The Slatest

FBI Says 51 Law Enforcement Officers Were Killed Last Year, Nearly Double 2013’s Total

Pei Xia Chen, the widow of New York City officer Wenjian Liu, who was shot to death alongside his his partner Rafael Ramos in an unprovoked attack on Dec. 20, 2014.

Eric Thayer/Getty

A preliminary FBI report says 51 United States law enforcement officers were killed in the line of duty in 2014, nearly double the 27 who were killed in similar circumstances the previous year. A breakdown of the deaths:

By circumstance, 11 officers died from injuries inflicted as a result of answering disturbance calls (one of which was a domestic disturbance). Ten officers were conducting traffic pursuits or stops, eight were killed as a result of ambushes (six due to entrapment/premeditated situations and two during unprovoked attacks), and six officers were investigating suspicious persons or circumstances.

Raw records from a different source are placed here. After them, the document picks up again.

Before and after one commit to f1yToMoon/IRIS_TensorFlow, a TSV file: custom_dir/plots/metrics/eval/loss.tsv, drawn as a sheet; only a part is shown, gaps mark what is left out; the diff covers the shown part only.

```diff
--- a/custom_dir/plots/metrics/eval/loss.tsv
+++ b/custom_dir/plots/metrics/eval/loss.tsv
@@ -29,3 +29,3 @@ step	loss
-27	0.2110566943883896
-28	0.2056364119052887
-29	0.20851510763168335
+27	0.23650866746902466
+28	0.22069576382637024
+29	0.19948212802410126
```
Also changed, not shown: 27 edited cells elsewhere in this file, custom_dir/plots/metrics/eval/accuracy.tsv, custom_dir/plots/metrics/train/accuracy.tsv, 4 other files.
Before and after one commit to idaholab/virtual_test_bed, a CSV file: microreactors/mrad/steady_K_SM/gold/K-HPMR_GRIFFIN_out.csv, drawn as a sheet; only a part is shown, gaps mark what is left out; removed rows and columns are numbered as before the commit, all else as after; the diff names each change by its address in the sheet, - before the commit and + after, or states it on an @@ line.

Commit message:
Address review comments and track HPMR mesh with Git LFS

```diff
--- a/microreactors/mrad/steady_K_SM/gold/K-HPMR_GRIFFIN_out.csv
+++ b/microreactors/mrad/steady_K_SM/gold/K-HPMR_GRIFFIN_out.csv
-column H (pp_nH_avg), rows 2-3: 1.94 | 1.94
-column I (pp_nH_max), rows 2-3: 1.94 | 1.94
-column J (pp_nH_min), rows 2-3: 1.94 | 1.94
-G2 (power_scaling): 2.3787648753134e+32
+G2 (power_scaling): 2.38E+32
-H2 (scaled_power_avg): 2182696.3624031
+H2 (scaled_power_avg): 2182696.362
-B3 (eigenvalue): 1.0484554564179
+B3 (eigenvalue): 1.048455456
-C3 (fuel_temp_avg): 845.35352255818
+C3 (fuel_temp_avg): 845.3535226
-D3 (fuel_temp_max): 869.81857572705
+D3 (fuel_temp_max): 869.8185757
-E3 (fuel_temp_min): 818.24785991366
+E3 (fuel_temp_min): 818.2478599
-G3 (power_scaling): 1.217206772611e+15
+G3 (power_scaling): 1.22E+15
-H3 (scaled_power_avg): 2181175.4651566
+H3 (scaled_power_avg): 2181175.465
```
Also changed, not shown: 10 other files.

Five officers sustained fatal injuries while they were performing investigative activities, four while they were engaged in tactical situations, three officers were handling persons with mental illness, and one officer was slain during a drug-related matter. Three officers were killed while attempting other arrests.


The mention of “unprovoked attacks” appears to be a reference to the December murders of NYPD officers Wenjian Liu and Rafael Ramos, who were shot in Brooklyn while seated in their car by a Baltimore man who had no prior contact with either of them and who had made reference online to taking revenge for the deaths of Eric Garner and Michael Brown.

The number of suspects killed by police in the United States on an annual basis is not kept on a comprehensive basis, but is thought to be well above 400.

Guns were used to kill 46 of the 51 officers who died in 2014.

Unrelated, but still of note: The FBI says at least 10 of the 28 law enforcement officers killed in vehicle accidents in 2014 weren’t wearing seatbelts.

Update, May 11, 2015: For information about the number of officers killed in the line of duty in the decade previous to 2013, you can click here. (The annual number has ranged from 2013’s low of 27 to 2011’s high of 72.)